He maintained that the Request for advisory opinion by the WHO related to an issue which was not only of direct relevance to the Organization, but had practical and contemporary effect as well, and is not devoid of object and purpose.
Having analyzed the evidence presented by delegations including those of Japan and the Marshall Islands, and the study carried out under the auspices of the WHO on the Effects of Nuclear War on Health and Health Services, he came to the conclusion that should a nuclear weapon be used in an armed conflict the number of dead would vary from one million to one thousand million, to which the same number of people injured was to be added. If a larger number of such weapons were to be used, they would have catastrophic effects, including the destruction of transport, food delivery, fuel and basic medical supplies, resulting in possible famine and mass starvation on a global scale. He concluded that nuclear weapons when used are incapable of discriminating between civilians and non-civilians, nor would such weapons spare the hospitals or reservoirs of drinking water that are indispensable for survival after a nuclear attack. He was therefore convinced that nuclear weapons caused superfluous injury and unnecessary suffering to their victims, going so far as to prevent the treatment by those wounded.
Such effects, he maintained, would be patently contrary to international law applicable in armed conflict, and in particular international humanitarian law as well as constituting a breach of the health and environmental obligations of States under international law, including the WHO Constitution. The Court's findings that such matters were not within the competence or scope of activities of the Organization were therefore incoherent and incomprehensible.
Judge Koroma regretted that, in order to reach those findings, the Court had not only misinterpreted the question - a misinterpretation which both distorted the intention of the question and proved fatal for the request - but had also had to depart from its jurisprudence according to which it would only decline to render an advisory opinion for "compelling reasons".

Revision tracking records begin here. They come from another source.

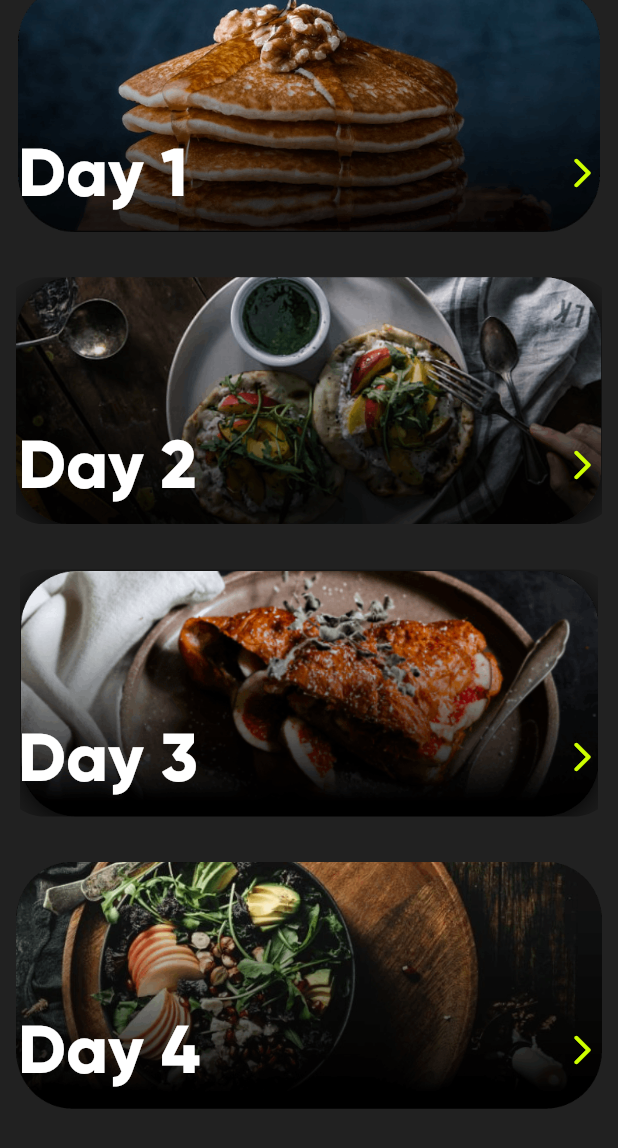
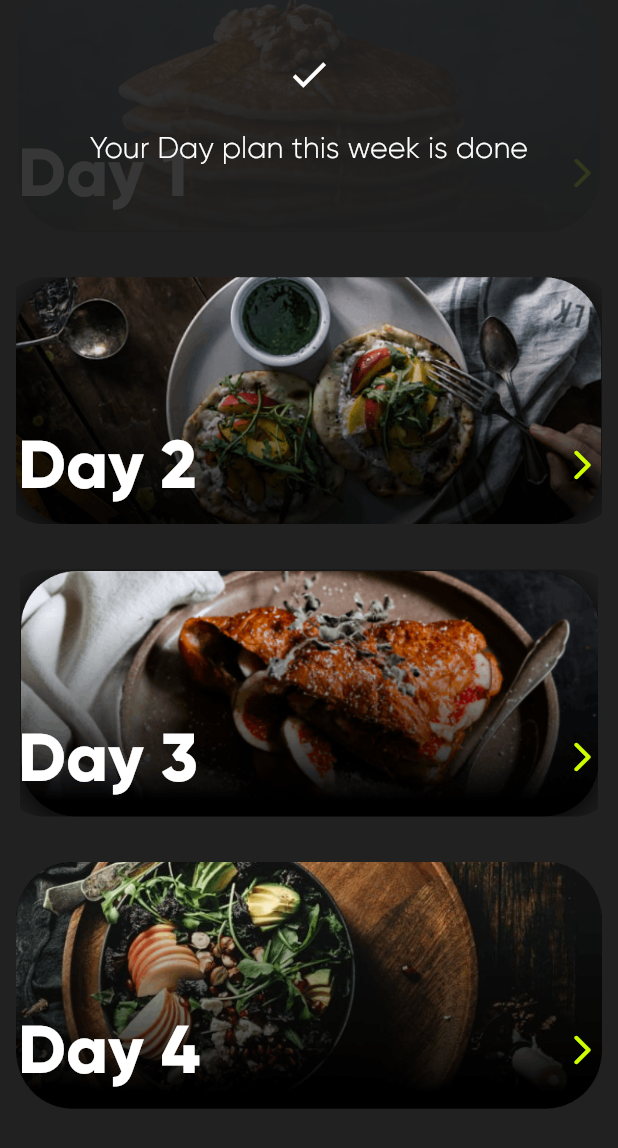
Before and after one commit to AWsabry-Projects/BeChamp_app, a Flutter app: the NutritionScreen screen opened directly, scrolled down 126 dp, on a phone screen of 412 x 824 dp. Shown: the top 1148 px of the screen. Run offline on Flutter 3.47's test engine with Material 2 defaults, Android fonts, the light colour scheme and no system bars; our stand-ins replace circular_countdown_timer, flutter_snake_navigationbar, page_indicator; missing offline and left inert: otp_pin_field, vertical_picker; network calls fail.

```diff
--- /dev/null
+++ b/lib/models/Exercise Model/components.dart
@@ -0,0 +1,4 @@
+import 'package:circular_countdown_timer/circular_countdown_timer.dart';
+
+CountDownController cdc = CountDownController();
+bool isPlaying = false;
--- a/lib/models/WeeksOrDays/weekOrDay.dart
+++ b/lib/models/WeeksOrDays/weekOrDay.dart
@@ -3,19 +3,22 @@ import 'package:flutter/material.dart';
 class WeekOrDayTile extends StatelessWidget {
   final String? image, title, description;
   final void Function() onTap;
-  final bool? isWeek;
+  final bool? isWeek, isCompleted;
   const WeekOrDayTile(
       {super.key,
       this.image,
       this.title,
       this.description,
       this.isWeek,
-      required this.onTap});
+      required this.onTap,
+      required this.isCompleted});
 
   @override
   Widget build(BuildContext context) {
-    return InkWell(
-      onTap: onTap,
+    return Stack(
+      children: [
+        InkWell(
+          onTap: isCompleted as bool ? null : onTap,
           child: Column(
             children: [
               Stack(
@@ -72,6 +75,33 @@ class WeekOrDayTile extends StatelessWidget {
               )
             ],
           ),
+        ),
+        isCompleted as bool
+            ? Container(
+                width: MediaQuery.of(context).size.width / 1,
+                height: MediaQuery.of(context).size.height / 5,
+                decoration: BoxDecoration(
+                    color: Colors.grey.shade900.withOpacity(0.9),
+                    borderRadius: BorderRadius.circular(30)),
+                child: Center(
+                  child: Column(
+                    mainAxisAlignment: MainAxisAlignment.center,
+                    children: [
+                      Icon(
+                        Icons.done_sharp,
+                        color: Colors.white,
+                        size: 30,
+                      ),
+                      Text(
+                        "\nYour ${isWeek as bool ? "Workout" : "Day"} plan this week is done",
+                        style: Theme.of(context).textTheme.displaySmall,
+                      )
+                    ],
+                  ),
+                ),
+              )
+            : Container()
+      ],
     );
   }
 }
--- a/lib/views/Adding Goals/addingGoals.dart
+++ b/lib/views/Adding Goals/addingGoals.dart
@@ -10,7 +10,7 @@ class AddingGoals extends StatelessWidget {
   @override
   Widget build(BuildContext context) {
     return Scaffold(
-      appBar: AppBar(),
+      appBar: BeChampAppBar(context).build(context),
       body: Padding(
         padding: const EdgeInsets.all(20.0),
         child:
--- a/lib/views/Nutrition Page/nutritionPage.dart
+++ b/lib/views/Nutrition Page/nutritionPage.dart
@@ -29,24 +29,28 @@ class NutritionScreen extends StatelessWidget {
               title: "Day 1",
               isWeek: false,
               onTap: () {},
+              isCompleted: true,
             ),
             WeekOrDayTile(
               image: "assets/day2.png",
               title: "Day 2",
               isWeek: false,
               onTap: () {},
+              isCompleted: false,
             ),
             WeekOrDayTile(
               image: "assets/day3.png",
               title: "Day 3",
               isWeek: false,
               onTap: () {},
+              isCompleted: false,
             ),
             WeekOrDayTile(
               image: "assets/day4.png",
               title: "Day 4",
               isWeek: false,
               onTap: () {},
+              isCompleted: false,
             ),
             SizedBox(
               height: 55,
--- a/lib/views/Workouts/Day Workouts Exercises 3/dayWorkouts.dart
+++ b/lib/views/Workouts/Day Workouts Exercises 3/dayWorkouts.dart
@@ -125,8 +125,10 @@ class DayWorkouts extends StatelessWidget {
                           goTo(
                               context,
                               Exercise(
-                                  gifLink: "d",
-                                  exerciseNameOrMuscle: "bicep",
+                                  muscleName: "bicep",
+                                  gifLink:
+                                      "https://media.tenor.com/aqN6k1GYfVYAAAAM/f-orever-online.gif",
+                                  exerciseName: "jumping rope",
                                   reps: 15,
                                   sets: 3,
                                   day: day,
--- a/lib/views/Workouts/Workouts Screen 1/weeksPage.dart
+++ b/lib/views/Workouts/Workouts Screen 1/weeksPage.dart
@@ -38,6 +38,7 @@ class WeeksScreen extends StatelessWidget {
                         week: 1,
                       ));
                 },
+                isCompleted: true,
               ),
               WeekOrDayTile(
                 isWeek: true,
@@ -51,6 +52,7 @@ class WeeksScreen extends StatelessWidget {
                         week: 2,
                       ));
                 },
+                isCompleted: false,
               ),
               WeekOrDayTile(
                 isWeek: true,
@@ -64,6 +66,7 @@ class WeeksScreen extends StatelessWidget {
                         week: 3,
                       ));
                 },
+                isCompleted: false,
               ),
               WeekOrDayTile(
                 isWeek: true,
@@ -77,6 +80,7 @@ class WeeksScreen extends StatelessWidget {
                         week: 4,
                       ));
                 },
+                isCompleted: false,
               )
             ],
           ),
```
Also changed, not shown: lib/models/Exercise Model/exerciseModel.dart (+172 -18 lines). Lines whose indentation alone changed are shown as unchanged.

In his view, no such compelling reasons existed or had been established in this case. He was therefore left wondering whether the finding of the Court that it lacked jurisdiction was not the kind of solution resorted to in cases where the need to give a decision on the merits would involve unusual difficulty or embarrassment for the Court. On the other hand, the Court had always responded positively to requests for advisory opinions and regarded its role as a form of participation in the activities of the Organization, while at the same time protecting its judicial character. By declining to render an opinion in this case the Court had, in his view, chosen to vacate its positive record in this sphere, particularly on an issue of such vital importance that embraced not only a legal, but a moral and humanitarian dimension as well. He concluded by recalling that "medicine is one of the pillars of peace"; but that it can equally be said that health is a pillar of peace - or as is stated in the WHO Constitution - "the health of all peoples is fundamental to the attainment of peace and security".